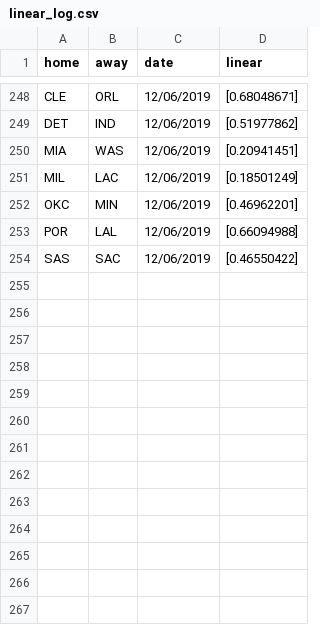
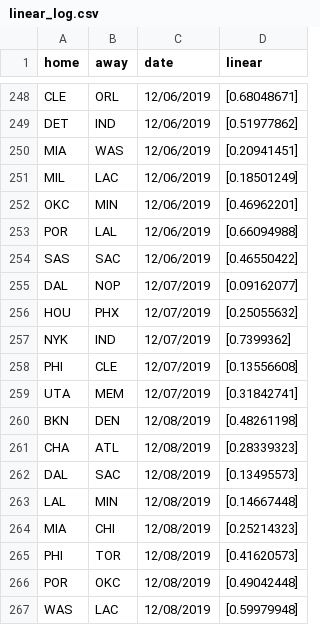
Before and after one commit to manumir/ml_nba, a CSV file: logs/linear_log.csv, drawn as a sheet; only a part is shown, gaps mark what is left out.

```diff
--- a/logs/linear_log.csv
+++ b/logs/linear_log.csv
@@ -254 +254,14 @@ POR,LAL,12/06/2019,[0.66094988]
 SAS,SAC,12/06/2019,[0.46550422]
+DAL,NOP,12/07/2019,[0.09162077]
+HOU,PHX,12/07/2019,[0.25055632]
+NYK,IND,12/07/2019,[0.7399362]
+PHI,CLE,12/07/2019,[0.13556608]
+UTA,MEM,12/07/2019,[0.31842741]
+BKN,DEN,12/08/2019,[0.48261198]
+CHA,ATL,12/08/2019,[0.28339323]
+DAL,SAC,12/08/2019,[0.13495573]
+LAL,MIN,12/08/2019,[0.14667448]
+MIA,CHI,12/08/2019,[0.25214323]
+PHI,TOR,12/08/2019,[0.41620573]
+POR,OKC,12/08/2019,[0.49042448]
+WAS,LAC,12/08/2019,[0.59979948]
```
Also changed, not shown: data/raw_2019-20.csv, logs/mlp_log.csv, 8 other files.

----------------

What you should do -
Repeat the lines above exactly, and keep every picture out.

Output of the task -
Before and after one commit to manumir/ml_nba, a CSV file: logs/linear_log.csv, drawn as a sheet; only a part is shown, gaps mark what is left out.

```diff
--- a/logs/linear_log.csv
+++ b/logs/linear_log.csv
@@ -254 +254,14 @@ POR,LAL,12/06/2019,[0.66094988]
 SAS,SAC,12/06/2019,[0.46550422]
+DAL,NOP,12/07/2019,[0.09162077]
+HOU,PHX,12/07/2019,[0.25055632]
+NYK,IND,12/07/2019,[0.7399362]
+PHI,CLE,12/07/2019,[0.13556608]
+UTA,MEM,12/07/2019,[0.31842741]
+BKN,DEN,12/08/2019,[0.48261198]
+CHA,ATL,12/08/2019,[0.28339323]
+DAL,SAC,12/08/2019,[0.13495573]
+LAL,MIN,12/08/2019,[0.14667448]
+MIA,CHI,12/08/2019,[0.25214323]
+PHI,TOR,12/08/2019,[0.41620573]
+POR,OKC,12/08/2019,[0.49042448]
+WAS,LAC,12/08/2019,[0.59979948]
```
Also changed, not shown: data/raw_2019-20.csv, logs/mlp_log.csv, 8 other files.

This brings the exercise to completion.